Adapting Historic Buildings to Flooding
Feb 25-26, 2020 | Tacoma, WA | Washington State History Museum
The Washington State Department of Archaeology and Historic Preservation (DAHP) together with the Washington State Historical Society (WSHS), is pleased to announce that registration is now open to participate in this one and a half day workshop at the Washington State History Museum in Tacoma. Designed and presented by staff in the Cultural Resources, Partnerships & Science office at the National Park Service in Washington, D.C. the workshop content and activities are based on the recently released Guidelines on Flood Adaptation for Rehabiliting Historic Buildings (2019) by Jenifer Eggleston, Jennifer Park, and Jennifer Wellock.
Generate awareness of the threat posed to historic buildings from flooding events, and by extension, the impacts of sea level rise on historic communities in coastal areas. Also, to examine approaches to protecting historic properties and communities from damage resulting from flooding events/rising sea levels in the short-term, and in the long-term, adapting historic properties while preserving historic character.
Historic preservation professionals in historical architecture and architectural history; historic property owners/managers; cultural resource managers at the local, state, and federal levels; local historic preservation planners and historic preservation commission staff/members; practitioners of historic building rehabilitation trades and craftsmanship.

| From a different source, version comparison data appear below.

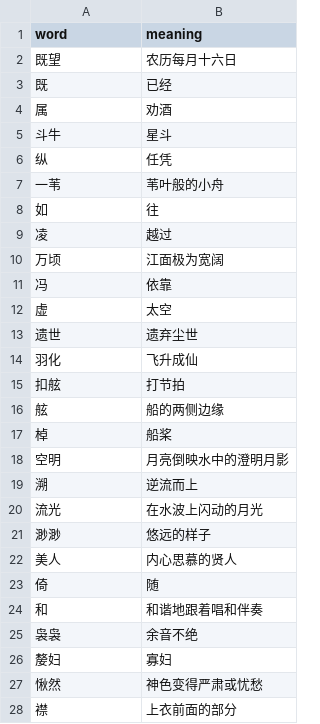
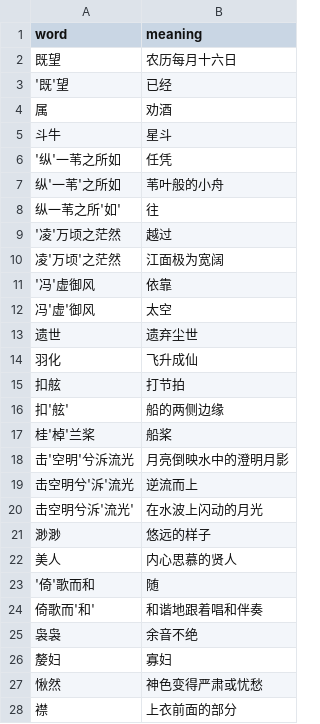
Before and after one commit to Sliver9487/EXAMMM, a CSV file: data/S3ZSL6.csv, drawn as a sheet; only a part is shown.

```diff
--- a/data/S3ZSL6.csv
+++ b/data/S3ZSL6.csv
@@ -2,12 +2,12 @@ word,meaning
 既望,农历每月十六日
-既,已经
+'既'望,已经
 属,劝酒
 斗牛,星斗
-纵,任凭
-一苇,苇叶般的小舟
-如,往
-凌,越过
-万顷,江面极为宽阔
-冯,依靠
-虚,太空
+'纵'一苇之所如,任凭
+纵'一苇'之所如,苇叶般的小舟
+纵一苇之所'如',往
+'凌'万顷之茫然,越过
+凌'万顷'之茫然,江面极为宽阔
+'冯'虚御风,依靠
+冯'虚'御风,太空
 遗世,遗弃尘世
@@ -15,11 +15,11 @@ word,meaning
 扣舷,打节拍
-舷,船的两侧边缘
-棹,船桨
-空明,月亮倒映水中的澄明月影
-溯,逆流而上
-流光,在水波上闪动的月光
+扣'舷',船的两侧边缘
+桂'棹'兰桨,船桨
+击'空明'兮泝流光,月亮倒映水中的澄明月影
+击空明兮'泝'流光,逆流而上
+击空明兮泝'流光',在水波上闪动的月光
 渺渺,悠远的样子
 美人,内心思慕的贤人
-倚,随
-和,和谐地跟着唱和伴奏
+'倚'歌而和,随
+倚歌而'和',和谐地跟着唱和伴奏
 袅袅,余音不绝
```
Also changed, not shown: data/S3ZSL5.csv, 2 other files.
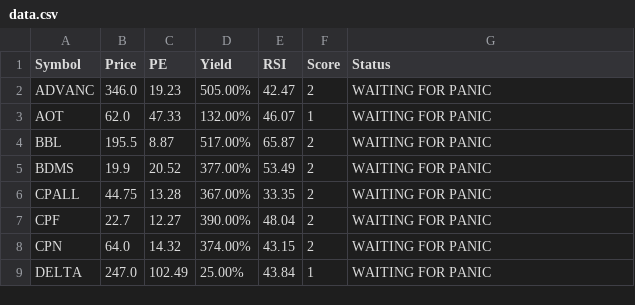
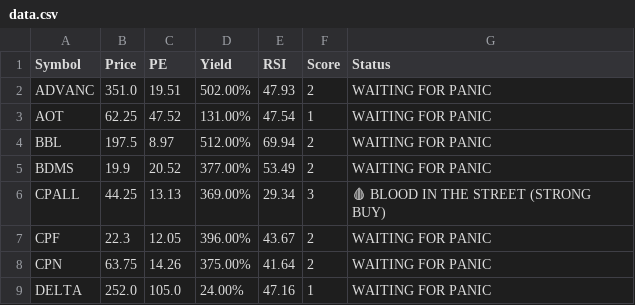
Before and after one commit to dcce-dccre/thai-stock-scanner, a CSV file: data.csv, drawn as a sheet; only a part is shown; the diff covers the shown part only.

```diff
--- a/data.csv
+++ b/data.csv
@@ -1,9 +1,9 @@
 Symbol,Price,PE,Yield,RSI,Score,Status
-ADVANC,346.0,19.23,505.00%,42.47,2,WAITING FOR PANIC
-AOT,62.0,47.33,132.00%,46.07,1,WAITING FOR PANIC
-BBL,195.5,8.87,517.00%,65.87,2,WAITING FOR PANIC
+ADVANC,351.0,19.51,502.00%,47.93,2,WAITING FOR PANIC
+AOT,62.25,47.52,131.00%,47.54,1,WAITING FOR PANIC
+BBL,197.5,8.97,512.00%,69.94,2,WAITING FOR PANIC
 BDMS,19.9,20.52,377.00%,53.49,2,WAITING FOR PANIC
-CPALL,44.75,13.28,367.00%,33.35,2,WAITING FOR PANIC
-CPF,22.7,12.27,390.00%,48.04,2,WAITING FOR PANIC
-CPN,64.0,14.32,374.00%,43.15,2,WAITING FOR PANIC
-DELTA,247.0,102.49,25.00%,43.84,1,WAITING FOR PANIC
+CPALL,44.25,13.13,369.00%,29.34,3,🩸 BLOOD IN THE STREET (STRONG BUY)
+CPF,22.3,12.05,396.00%,43.67,2,WAITING FOR PANIC
+CPN,63.75,14.26,375.00%,41.64,2,WAITING FOR PANIC
+DELTA,252.0,105.0,24.00%,47.16,1,WAITING FOR PANIC
```
Also changed, not shown: 25 edited cells elsewhere in this file.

Familiarity with the Secretary of the Interior’s Standards for the Treatment of Historic Properties
On Tuesday afternoon, workshop participants will enjoy a tour to downtown Olympia to learn how that city is planning to protect the downtown area, including the Downtown Olympia Historic District, from projected impacts of sea level rise. A chartered bus will leave the History Museum at 1:00 and return by 5:00 pm. The tour is designed to be a part of the learning experience and will include presentations by City of Olympia planning and historic preservation staff. In addition to presentations, there will also be a walking tour of the downtown area; so wear appropriate shoes and dress for the weather.
FREE! However, the workshop is limited to a maximum of 40 participants. Since we expect strong interest in the workshop, registering early is highly recommended. We will maintain a waiting list once we have received 40 registrations. Therefore, we ask that if you register but later change your mind or for some reason cannot make the workshop, please let us know as soon as possible so that we can offer those on the waiting list the opportunity to attend the workshop.
Registration is limited to 40 participants.
Lunch will be provided on site on Tuesday, February 25. Coffee, tea, water, and breakfast pastries will be provided on both mornings of the workshop.
On-site metered parking is available at the History Museum. Free parking is available at the Tacoma Dome garage across from the Sounder station at Freight House Square. Free Link light-rail transportation is available from Freight House Square to the History Museum.
If you will be needing overnight accommodations in Tacoma, you will need to make your own arrangements. However, there are several options available to you in downtown Tacoma, all within easy walking distance to the History Museum.
The workshop will involve activities working in teams. All materials for the team activities will be provided.
Contact Greg Griffith at firstname.lastname@example.org or 360-586-3073 or 360-890-2617.
We wish to thank staff of the NPS Cultural Resources, Partnerships & Science office who have designed the agenda and will be facilitating the workshop. We also thank the Washington State Historical Society for generous support in providing meeting space at the Washington State History Museum.
Similar conferences and workshops have occurred as part of the Keeping History Above Water initiative of the Newport Restoration Foundation in Palo Alto, CA, Annaopolis, MD, and St. Augustine, FL. Many resources continue to be developed regarding this issue as communities become more proactive in mitigating sea level rise, climate change, and develop resilient strategies for the built environment.